“There’s nothing in the Canada Health Act about covering medications and treatments, and a lot of that comes from the fact that it was written at a time when acute healthcare, meaning going to ER and seeing your doctor was kind of the modality, and the whole development of chronic disease and self-management of disease through medication wasn’t really in play like it is today,” Stephenson says.
 
The second reason cited by the Harper government for not moving on a national catastrophic drug program is that the Health Care Accord, signed by Paul Martin’s Liberal government in 2004, won’t be up for renegotiation until 2014.
 
That’s not good enough for opposition health critics, who say the lack of a national pharmacare strategy is due to a lack of leadership on the part of the Harper government.
 
“The Health Accord identified a pharmacare strategy and a homecare strategy as two objectives to be achieved by 2014, so that when they meet in 2014 they can build on it,” says Fry. “The money is there; it was set to have a six percent increase every year.”
 
NDP health critic Libby Davies says that if the Martin government had attached funding conditions for a pharmacare strategy back in 2004, the Harper government wouldn’t be dragging its feet now. Still, she says, the Conservative government should move forward on the matter now.
 
“I think it’s very unfair, and in fact one could argue that it’s very discriminatory and completely contrary to the Canada Health Act, that depending on where you live or on your income, that you may or may not get the drugs that you need for HIV/AIDS,” says Davies. “To me, that’s structural discrimination. It’s more evidence of why we’ve got to fix this, and we shouldn’t be waiting until 2014.”
 
So how should a national pharmacare strategy work?

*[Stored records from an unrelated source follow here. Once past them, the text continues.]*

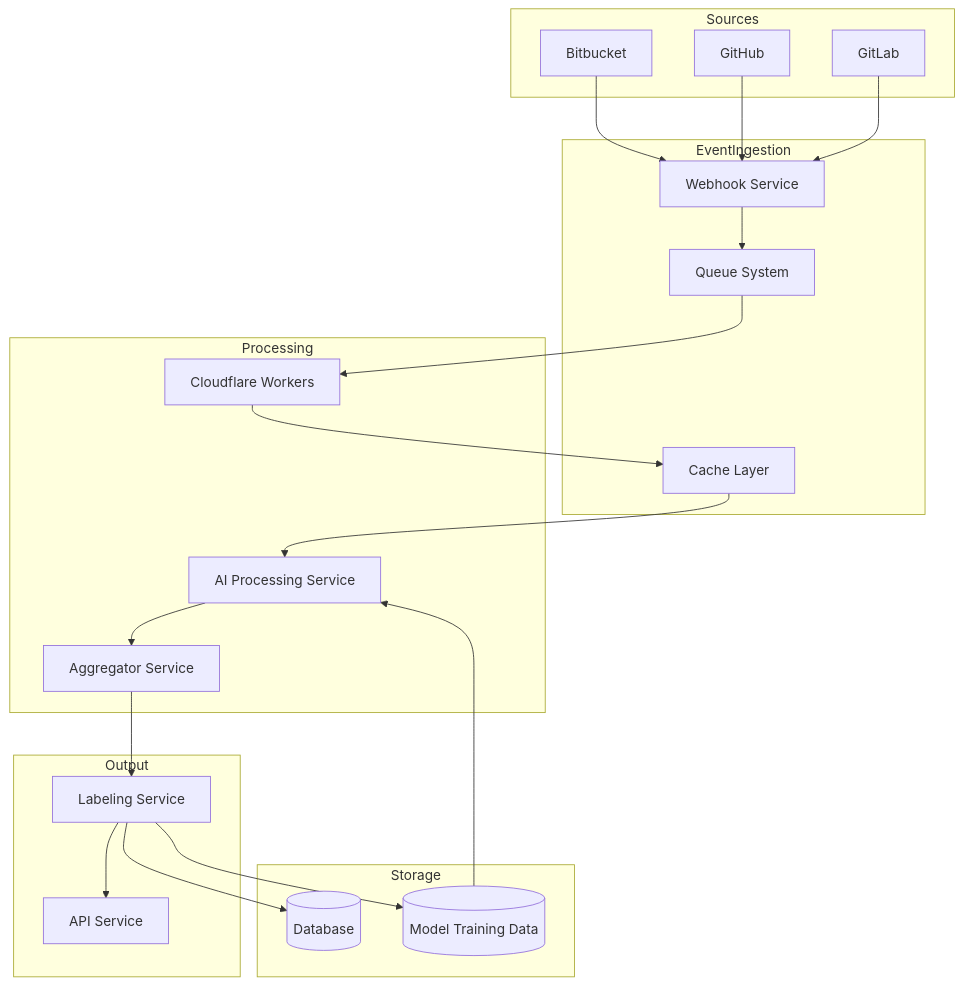
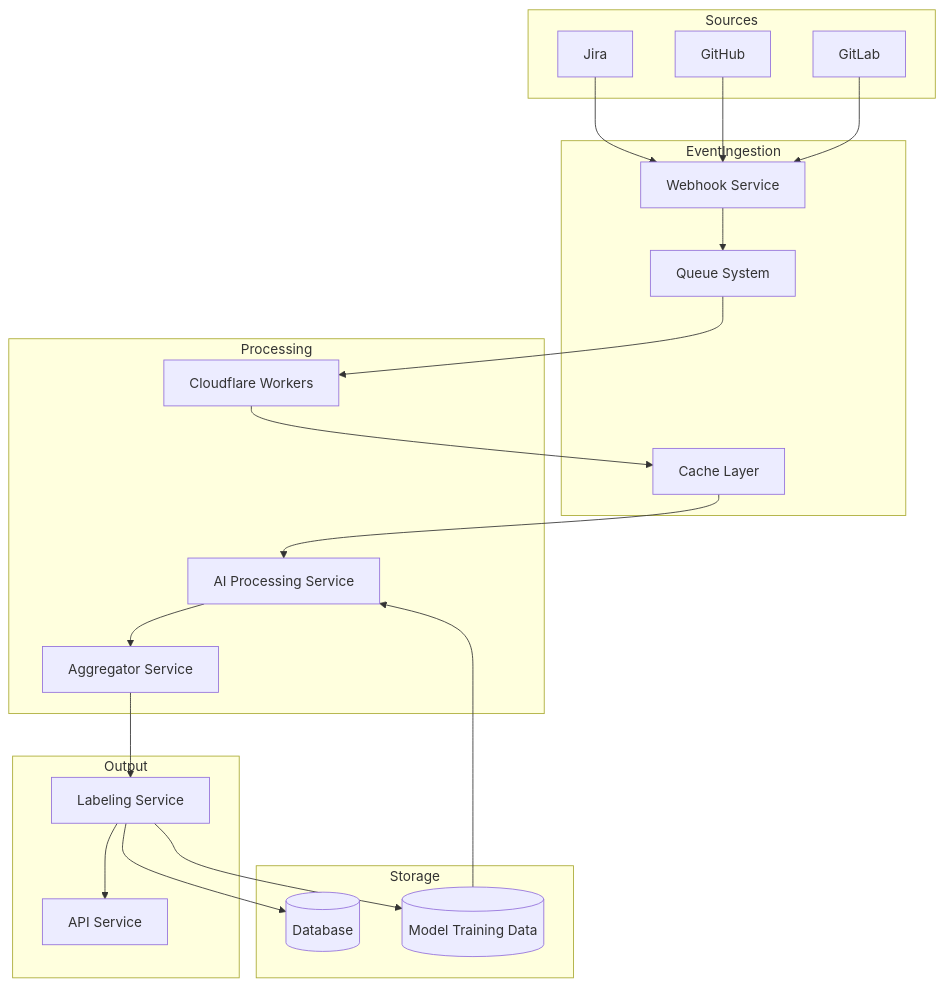
One commit to rjoydip/labelit.ai changed the diagram in README.md. Above: the diagram before and after it, drawn with Mermaid. The commit also changed other lines of this file and 61 other files, not shown here.

````diff
--- a/README.md
+++ b/README.md
@@ -7,45 +7,45 @@
 ```mermaid
 
 flowchart TD
     subgraph Sources
-        BB[Bitbucket]
+        BB[Jira]
         GH[GitHub]
         GL[GitLab]
     end
 
     subgraph EventIngestion
         WH[Webhook Service]
         Q[Queue System]
         C[Cache Layer]
     end
 
     subgraph Processing
         CF[Cloudflare Workers]
         AI[AI Processing Service]
         AGG[Aggregator Service]
     end
 
     subgraph Storage
         DB[(Database)]
         ML[(Model Training Data)]
     end
 
     subgraph Output
         LAB[Labeling Service]
         API[API Service]
     end
 
     BB --> WH
     GH --> WH
     GL --> WH
     WH --> Q
     Q --> CF
     CF --> C
     C --> AI
     AI --> AGG
     AGG --> LAB
     LAB --> DB
     LAB --> ML
     LAB --> API
     ML --> AI
 ```
````
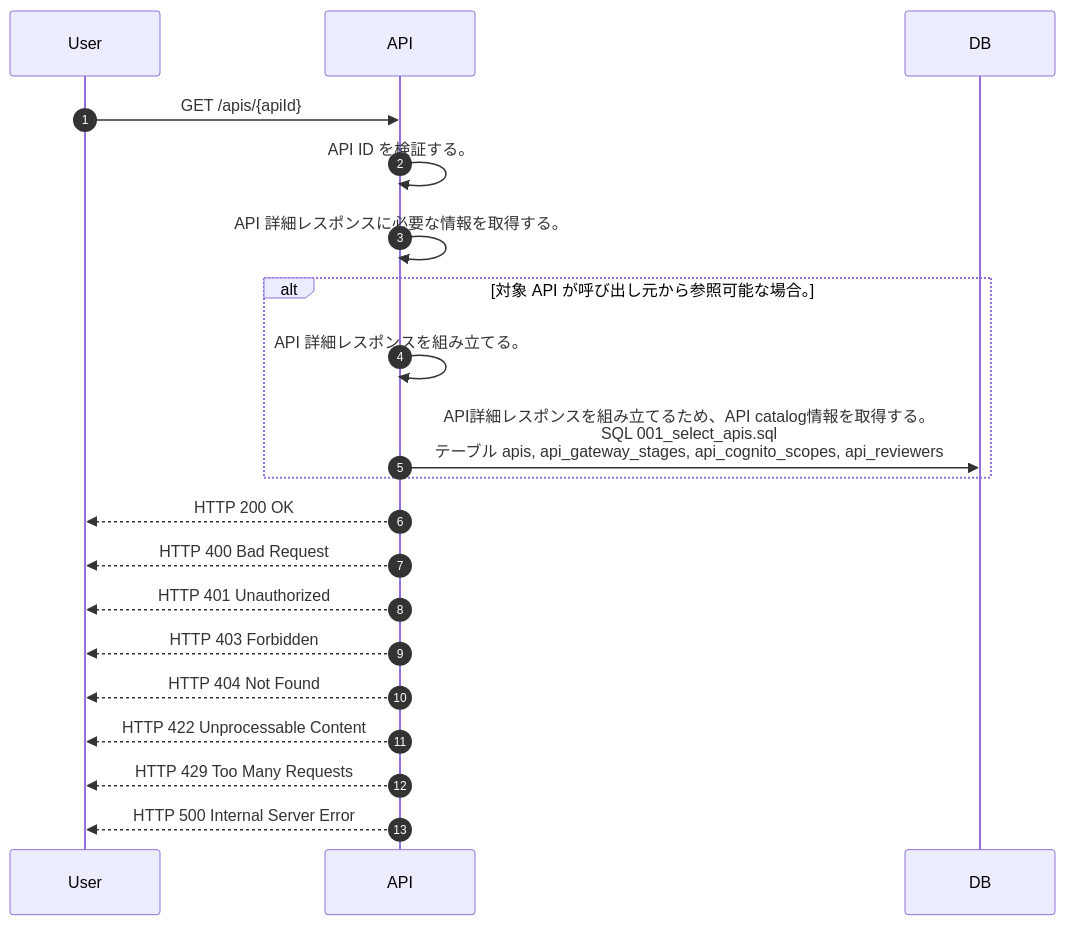
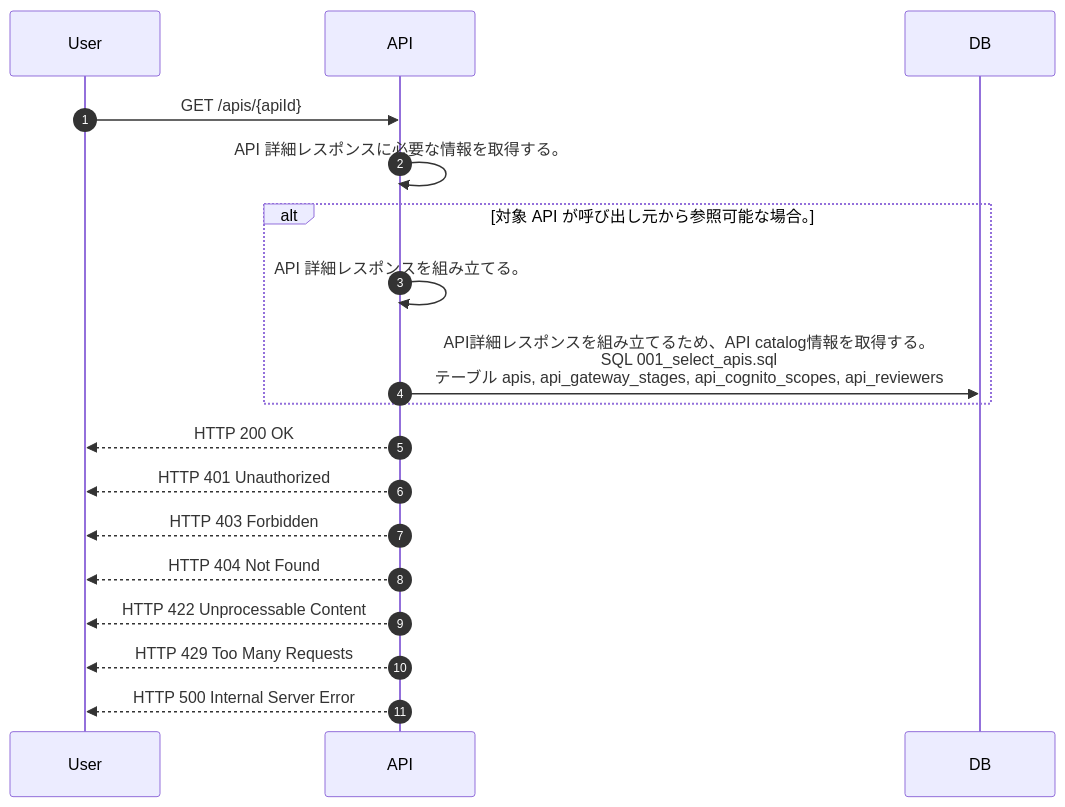
One commit to tsuji-tomonori/lazunex changed the diagram in docs/spec/40.apis/apis/get_api/sequence_gen.md. Above: the diagram before and after it, drawn with Mermaid. The commit also changed 39 other files, not shown here.

````diff
--- a/docs/spec/40.apis/apis/get_api/sequence_gen.md
+++ b/docs/spec/40.apis/apis/get_api/sequence_gen.md
@@ -5,22 +5,20 @@
 ```mermaid
 sequenceDiagram
   autonumber
   participant User as User
   participant API as API
   participant DB as DB
   User->>API: GET /apis/{apiId}
-  API->>API: API ID を検証する。
   API->>API: API 詳細レスポンスに必要な情報を取得する。
   alt 対象 API が呼び出し元から参照可能な場合。
     API->>API: API 詳細レスポンスを組み立てる。
     API->>DB: API詳細レスポンスを組み立てるため、API catalog情報を取得する。<br/>SQL 001_select_apis.sql<br/>テーブル apis, api_gateway_stages, api_cognito_scopes, api_reviewers
   end
   API-->>User: HTTP 200 OK
-  API-->>User: HTTP 400 Bad Request
   API-->>User: HTTP 401 Unauthorized
   API-->>User: HTTP 403 Forbidden
   API-->>User: HTTP 404 Not Found
   API-->>User: HTTP 422 Unprocessable Content
   API-->>User: HTTP 429 Too Many Requests
   API-->>User: HTTP 500 Internal Server Error
 ```
````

One proposal is for the federal government to buy medications in bulk, something the NDP is advocating.
 
“We could be saving possibly $10 billion a year for Canadians overall and for our healthcare system by bulk purchasing,” says Davies.
 
But, Davies adds, there is an ongoing battle with the pharmaceutical companies over the idea of bulk buying.
 
“They have a huge vested interest, a lot of influence, and a lot of lobbying power with this government, so there’s huge interests in not allowing this sort of national plan with a generic application going ahead.”
 
While there is a profit motive, there is also the cost in time and money of developing new drugs; for every drug that does make it to market, there are a number that fail. As well, many of the most expensive drugs are newer and using breakthrough technology, such as biologics, which are seen as miracle drugs by many patient groups.
 
“People say, ‘Look, you’ve already got stuff that’s cheap and old and on the market. Why don’t you just use those?’ Well, because it doesn’t work as well,” Stephenson says. “I have a rheumatoid arthritis colleague who went from hospital-bound to a productive citizen and healthy mother in months because of a biologic.
 
“I would say that what they really need is a more sophisticated, adult dialogue that doesn’t involve any blaming of any one stakeholder, and that everybody needs to be at the table and everybody needs to have a really frank discussion,” says Stephenson.
 
Stephenson says that there are things the government could do to save billions every year on drug costs by expanding the comparator countries used by the Patented Medicine Pricing Review Board without negotiating with the pharmaceutical industry.
 
But is there any one system that we should be adopting right away? Stephenson says there are still issues that some of the suggestions, like a national drug list, won’t solve.
 
“I would say that none of them quite get there,” Stephenson says. “For example, if you have a national [drug list], some people will still fall through the cracks and not be able to access the treatments they need, and that’s part of the work that CTAC is trying to do: come up with a model safety net that truly catches everybody.”
 
But until the provinces and federal government can come to an agreement on making drug coverage a national system that guarantees equal access, the patchwork between jurisdictions will continue forcing people to choose between getting medications they need and financial devastation.